Signed into law on March 18, 2013, Virginia Code § 40.1-28.7:4 provides additional safeguards against the dissemination of personal information of employees to third-parties. Specifically, the statute provides that “[a]n employer shall not, unless an exemption . . . applies, be required to release, communicate, or distribute to a third party any current or former employee’s personal identifying information.” “Personal identifying information” is defined to include “the following items of information about a current or former employee: home telephone number, mobile telephone number, email address, shift times, or work schedule.”
There are four express exemptions in the statute.
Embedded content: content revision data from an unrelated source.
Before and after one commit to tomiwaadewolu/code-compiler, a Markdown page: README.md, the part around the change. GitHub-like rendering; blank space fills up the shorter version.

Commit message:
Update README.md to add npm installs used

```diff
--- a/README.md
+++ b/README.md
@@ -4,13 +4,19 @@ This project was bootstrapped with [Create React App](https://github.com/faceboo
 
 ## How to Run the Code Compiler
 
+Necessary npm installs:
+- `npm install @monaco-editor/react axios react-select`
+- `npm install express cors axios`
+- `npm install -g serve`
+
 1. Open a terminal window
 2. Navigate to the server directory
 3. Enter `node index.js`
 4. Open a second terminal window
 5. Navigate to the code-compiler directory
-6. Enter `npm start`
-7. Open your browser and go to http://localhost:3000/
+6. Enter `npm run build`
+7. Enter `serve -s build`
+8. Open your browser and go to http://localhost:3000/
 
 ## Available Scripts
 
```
Specifically, the statute does not “apply to a release, communication, or distribution of personal identifying information that is:
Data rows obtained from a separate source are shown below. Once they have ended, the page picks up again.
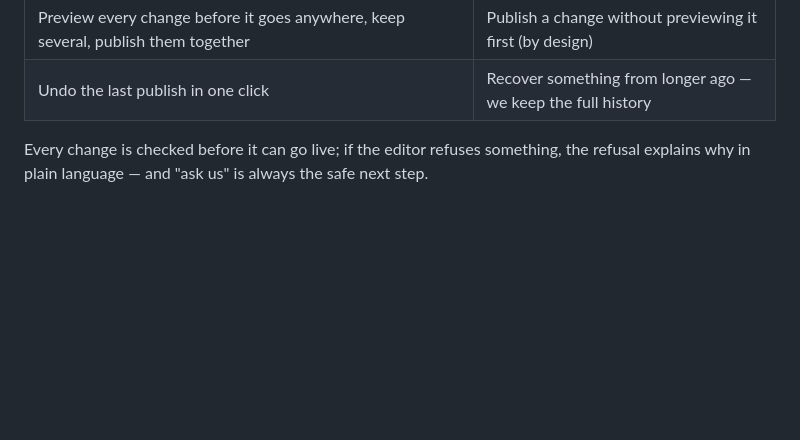
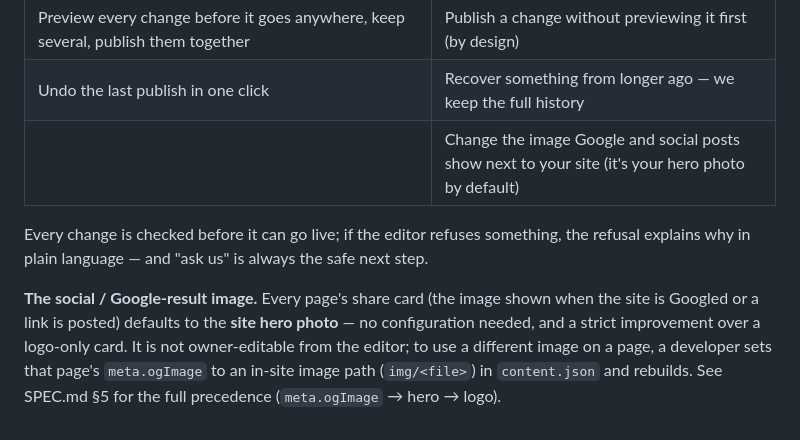
Before and after one commit to BradCL/blockson-2.0, a Markdown page: OPERATOR.md, the part around the change. Rendered like a GitHub page; blank space fills up the shorter version.

```diff
--- a/OPERATOR.md
+++ b/OPERATOR.md
@@ -424,6 +424,14 @@ developer.
 | Add a new card, FAQ entry, customer quote, or team member — and remove one (the editor always keeps at least one) | Add/remove items in other lists (pricing plans, hours rows, process steps) |
 | Preview every change before it goes anywhere, keep several, publish them together | Publish a change without previewing it first (by design) |
 | Undo the last publish in one click | Recover something from longer ago — we keep the full history |
+| | Change the image Google and social posts show next to your site (it's your hero photo by default) |
 
 Every change is checked before it can go live; if the editor refuses something, the
 refusal explains why in plain language — and "ask us" is always the safe next step.
+
+**The social / Google-result image.** Every page's share card (the image shown when
+the site is Googled or a link is posted) defaults to the **site hero photo** — no
+configuration needed, and a strict improvement over a logo-only card. It is not
+owner-editable from the editor; to use a different image on a page, a developer sets
+that page's `meta.ogImage` to an in-site image path (`img/<file>`) in `content.json`
+and rebuilds. See SPEC.md §5 for the full precedence (`meta.ogImage` → hero → logo).
```
Also changed, not shown: SPEC.md (+10 -0 lines).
- Required pursuant to any applicable provision of federal law that preempts the provisions of this section or of state law that requires an employer to release, communicate, or distribute personal identifying information;
- Ordered by a court of competent jurisdiction;
- Required pursuant to a warrant issued by a judicial officer; or
- Required by a subpoena issued in a pending civil or criminal case, or by discovery in a civil case.”
Importantly, the statute is not an express prohibition against an employer’s disclosure of personal identifying information of its employees. By using the language “shall not … be required to release,” the statute gives an employer a safe harbor against releasing such information to someone that is requesting it (including, for example, a former employee that requests his or her own information to initiate litigation against the former employer). However, employers who choose to voluntarily disclose personal identifying information of current or former employees do so at their own risk, as such practices may be prohibited under other state or federal laws and regulations. It is recommended, therefore, that companies operating in Virginia be sure to review current employee manuals, privacy practices and human resource policies to ensure that personal identifying information of employees is not being disclosed to third-parties save for in instances set out in the exemptions identified above.